Competition for your lunchtime dollar is heating up between Farragut North and Dupont Circle. TakEatEasy, Boloco and Taylor Gourmet have arrived on the scene in recent months, but they've already got serious competition from a little basement deli called Bub and Pop's.

The Real Obama
The Real Obama is a Chicago-style sub with slow-braised beef brisket, house-made giardinera and pieces of aged provolone cheese. (Alex Baldinger/The Washington Post)

Open for just over a month, the homey little restaurant specializes in overstuffed Italian hoagies and braised brisket sandwiches. Chef Jonathan Taub, formerly of Adour and Pound the Hill, was inspired by his grandparents "Bub" and "Pop" Wagner, who opened a deli in Philadelphia after World War II.

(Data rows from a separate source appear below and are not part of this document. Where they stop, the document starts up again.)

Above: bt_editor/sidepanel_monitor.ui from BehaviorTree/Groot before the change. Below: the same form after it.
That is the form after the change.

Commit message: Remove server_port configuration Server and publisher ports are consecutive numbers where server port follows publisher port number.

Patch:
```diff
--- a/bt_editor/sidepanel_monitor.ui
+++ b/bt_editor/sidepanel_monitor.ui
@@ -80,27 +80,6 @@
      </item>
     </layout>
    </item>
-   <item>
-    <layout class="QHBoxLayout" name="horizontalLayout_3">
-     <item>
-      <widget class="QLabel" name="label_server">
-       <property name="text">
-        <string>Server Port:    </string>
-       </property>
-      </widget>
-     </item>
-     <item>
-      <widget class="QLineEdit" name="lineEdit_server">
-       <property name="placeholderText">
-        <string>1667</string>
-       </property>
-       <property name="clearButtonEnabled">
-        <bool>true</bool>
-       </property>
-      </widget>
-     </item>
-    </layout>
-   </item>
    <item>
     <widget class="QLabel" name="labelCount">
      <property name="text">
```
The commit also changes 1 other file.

The standout on the menu right now has nothing to do with the City of Brotherly Love, though. The Real Obama, pictured above, is a take on a classic Chicago-style brisket sandwich: rich and juicy braised brisket topped with shaved pieces of sharp aged provolone and a spicy house-made giardinera. The giant "whole" size is almost too much for one meal, especially when paired with a paper bag of the house-cooked kettle-style potato chips, which are seasoned with black pepper and sea salt. (A whole sandwich runs $12; a half is $8. Competitive eaters in training can double the meat for $5.)

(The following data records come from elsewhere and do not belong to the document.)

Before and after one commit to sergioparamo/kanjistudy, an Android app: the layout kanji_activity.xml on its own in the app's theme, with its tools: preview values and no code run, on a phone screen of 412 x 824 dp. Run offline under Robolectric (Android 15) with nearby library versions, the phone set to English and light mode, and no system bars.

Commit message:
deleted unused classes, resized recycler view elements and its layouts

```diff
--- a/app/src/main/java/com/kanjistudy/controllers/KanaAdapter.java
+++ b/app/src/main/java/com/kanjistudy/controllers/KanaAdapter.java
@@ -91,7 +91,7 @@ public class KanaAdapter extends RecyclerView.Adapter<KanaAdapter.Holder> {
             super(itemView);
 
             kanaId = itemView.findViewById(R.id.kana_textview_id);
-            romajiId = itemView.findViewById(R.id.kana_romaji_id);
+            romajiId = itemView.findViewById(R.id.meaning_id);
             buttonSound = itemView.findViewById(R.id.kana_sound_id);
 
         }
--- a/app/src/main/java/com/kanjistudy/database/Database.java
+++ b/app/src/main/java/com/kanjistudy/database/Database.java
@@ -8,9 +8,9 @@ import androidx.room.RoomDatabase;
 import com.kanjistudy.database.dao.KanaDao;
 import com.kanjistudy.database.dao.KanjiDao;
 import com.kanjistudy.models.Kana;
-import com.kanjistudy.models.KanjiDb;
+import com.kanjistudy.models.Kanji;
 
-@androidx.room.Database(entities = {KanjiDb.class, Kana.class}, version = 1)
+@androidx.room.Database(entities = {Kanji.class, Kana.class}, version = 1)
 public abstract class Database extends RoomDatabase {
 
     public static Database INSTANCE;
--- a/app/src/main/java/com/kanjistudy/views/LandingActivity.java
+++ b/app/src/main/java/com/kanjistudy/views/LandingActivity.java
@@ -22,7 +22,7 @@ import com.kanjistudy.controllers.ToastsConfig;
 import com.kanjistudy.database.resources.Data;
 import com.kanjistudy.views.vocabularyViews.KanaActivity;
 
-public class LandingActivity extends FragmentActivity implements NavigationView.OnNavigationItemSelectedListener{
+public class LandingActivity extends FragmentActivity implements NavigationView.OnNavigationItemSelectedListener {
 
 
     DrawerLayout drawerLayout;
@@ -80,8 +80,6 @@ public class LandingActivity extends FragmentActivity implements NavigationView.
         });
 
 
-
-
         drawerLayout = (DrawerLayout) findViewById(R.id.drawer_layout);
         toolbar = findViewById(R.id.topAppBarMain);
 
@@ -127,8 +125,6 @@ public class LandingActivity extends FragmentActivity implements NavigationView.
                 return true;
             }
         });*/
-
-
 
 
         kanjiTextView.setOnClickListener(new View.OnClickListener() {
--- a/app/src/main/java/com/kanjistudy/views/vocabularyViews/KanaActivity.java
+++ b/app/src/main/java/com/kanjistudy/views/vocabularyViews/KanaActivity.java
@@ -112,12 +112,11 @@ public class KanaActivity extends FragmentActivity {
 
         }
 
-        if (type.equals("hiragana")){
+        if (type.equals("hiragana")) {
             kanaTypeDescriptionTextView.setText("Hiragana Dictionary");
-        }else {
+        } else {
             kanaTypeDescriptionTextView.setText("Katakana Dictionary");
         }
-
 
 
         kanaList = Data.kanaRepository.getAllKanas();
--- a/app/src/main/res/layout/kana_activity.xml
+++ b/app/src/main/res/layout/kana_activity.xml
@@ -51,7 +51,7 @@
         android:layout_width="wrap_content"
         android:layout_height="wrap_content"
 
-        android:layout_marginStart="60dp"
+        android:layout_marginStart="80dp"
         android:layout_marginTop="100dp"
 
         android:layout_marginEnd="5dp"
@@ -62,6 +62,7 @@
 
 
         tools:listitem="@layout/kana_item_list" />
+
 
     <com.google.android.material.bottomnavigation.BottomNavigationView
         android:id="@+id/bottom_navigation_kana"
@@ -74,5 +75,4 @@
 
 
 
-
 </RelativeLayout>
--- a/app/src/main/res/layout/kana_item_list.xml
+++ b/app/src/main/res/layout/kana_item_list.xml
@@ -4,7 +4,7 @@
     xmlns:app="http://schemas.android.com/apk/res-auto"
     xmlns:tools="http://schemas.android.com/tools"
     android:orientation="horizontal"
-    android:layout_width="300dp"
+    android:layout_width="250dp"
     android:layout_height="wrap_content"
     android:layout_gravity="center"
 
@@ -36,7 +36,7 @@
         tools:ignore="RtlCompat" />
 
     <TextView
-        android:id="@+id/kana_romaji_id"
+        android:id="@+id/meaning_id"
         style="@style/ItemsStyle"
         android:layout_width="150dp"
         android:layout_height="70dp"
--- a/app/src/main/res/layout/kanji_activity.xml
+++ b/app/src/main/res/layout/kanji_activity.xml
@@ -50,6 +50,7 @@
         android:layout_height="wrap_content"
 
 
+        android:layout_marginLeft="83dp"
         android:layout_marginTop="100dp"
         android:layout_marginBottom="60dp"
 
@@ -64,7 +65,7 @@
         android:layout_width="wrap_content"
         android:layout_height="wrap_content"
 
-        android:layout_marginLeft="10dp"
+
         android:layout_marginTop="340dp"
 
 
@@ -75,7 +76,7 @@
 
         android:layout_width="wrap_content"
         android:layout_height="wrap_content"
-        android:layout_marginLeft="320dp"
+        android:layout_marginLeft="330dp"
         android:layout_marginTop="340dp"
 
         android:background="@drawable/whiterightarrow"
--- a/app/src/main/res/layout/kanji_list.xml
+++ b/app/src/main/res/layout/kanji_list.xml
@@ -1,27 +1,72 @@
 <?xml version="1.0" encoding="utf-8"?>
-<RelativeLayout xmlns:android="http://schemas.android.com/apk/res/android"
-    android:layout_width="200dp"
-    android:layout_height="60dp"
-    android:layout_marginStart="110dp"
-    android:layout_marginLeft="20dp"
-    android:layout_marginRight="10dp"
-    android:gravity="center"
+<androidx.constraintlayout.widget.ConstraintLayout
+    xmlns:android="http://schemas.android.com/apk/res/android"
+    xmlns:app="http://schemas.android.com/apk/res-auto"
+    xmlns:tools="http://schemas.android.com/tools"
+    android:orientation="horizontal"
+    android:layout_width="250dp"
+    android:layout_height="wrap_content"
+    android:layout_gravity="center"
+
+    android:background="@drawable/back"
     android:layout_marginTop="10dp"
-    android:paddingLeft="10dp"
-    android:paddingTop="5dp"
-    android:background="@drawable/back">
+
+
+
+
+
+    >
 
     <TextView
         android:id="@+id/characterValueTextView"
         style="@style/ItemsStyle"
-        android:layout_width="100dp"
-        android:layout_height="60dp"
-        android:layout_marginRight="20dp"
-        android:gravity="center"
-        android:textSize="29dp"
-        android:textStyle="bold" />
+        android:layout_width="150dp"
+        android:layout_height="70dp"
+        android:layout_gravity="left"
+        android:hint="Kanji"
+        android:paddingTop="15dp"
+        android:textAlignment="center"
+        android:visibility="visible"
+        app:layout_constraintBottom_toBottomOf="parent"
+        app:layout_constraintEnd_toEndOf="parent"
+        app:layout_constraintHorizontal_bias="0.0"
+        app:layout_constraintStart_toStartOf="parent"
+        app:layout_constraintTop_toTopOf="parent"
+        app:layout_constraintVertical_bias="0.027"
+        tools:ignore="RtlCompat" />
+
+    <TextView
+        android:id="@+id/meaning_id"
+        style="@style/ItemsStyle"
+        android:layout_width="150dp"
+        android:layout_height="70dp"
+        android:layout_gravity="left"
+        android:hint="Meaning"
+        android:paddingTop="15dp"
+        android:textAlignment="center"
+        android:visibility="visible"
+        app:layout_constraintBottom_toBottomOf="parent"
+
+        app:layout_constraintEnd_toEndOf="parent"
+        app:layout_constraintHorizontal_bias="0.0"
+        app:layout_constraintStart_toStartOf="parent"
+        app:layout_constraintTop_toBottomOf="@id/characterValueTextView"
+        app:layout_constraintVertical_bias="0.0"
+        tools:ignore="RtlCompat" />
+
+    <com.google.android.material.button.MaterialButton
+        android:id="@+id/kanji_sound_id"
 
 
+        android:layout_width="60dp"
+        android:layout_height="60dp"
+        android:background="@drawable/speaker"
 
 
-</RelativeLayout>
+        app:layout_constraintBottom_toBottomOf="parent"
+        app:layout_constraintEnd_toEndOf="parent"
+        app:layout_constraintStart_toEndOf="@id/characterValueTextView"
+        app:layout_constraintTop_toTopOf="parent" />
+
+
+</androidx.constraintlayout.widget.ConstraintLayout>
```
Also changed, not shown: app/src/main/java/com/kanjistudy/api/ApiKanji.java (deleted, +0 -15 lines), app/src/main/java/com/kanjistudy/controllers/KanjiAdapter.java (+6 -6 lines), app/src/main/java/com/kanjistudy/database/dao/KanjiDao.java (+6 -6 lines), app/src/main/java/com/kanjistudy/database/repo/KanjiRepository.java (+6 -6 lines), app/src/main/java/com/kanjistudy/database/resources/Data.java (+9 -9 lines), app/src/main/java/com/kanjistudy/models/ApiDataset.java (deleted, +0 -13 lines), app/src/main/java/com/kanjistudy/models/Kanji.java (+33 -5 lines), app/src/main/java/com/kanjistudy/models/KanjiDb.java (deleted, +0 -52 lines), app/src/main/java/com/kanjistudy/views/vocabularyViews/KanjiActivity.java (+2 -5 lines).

Next time I'm at Bub and Pop's, I might get a half sandwich, so I can enjoy more of the house-made pickles. The $4 special of the day was a plastic container full of white and green asparagus and egg with blood orange juice and white truffle oil, which delivered a citrusy tang. Paired with an exotic selection of sodas – who else in D.C. has Sioux City Birch Beer and Sarsaparilla? – you're not looking at cheap lunch. Sandwich, chips, pickle and soda set me back $23 with tax. But it's one you'll be talking about for days.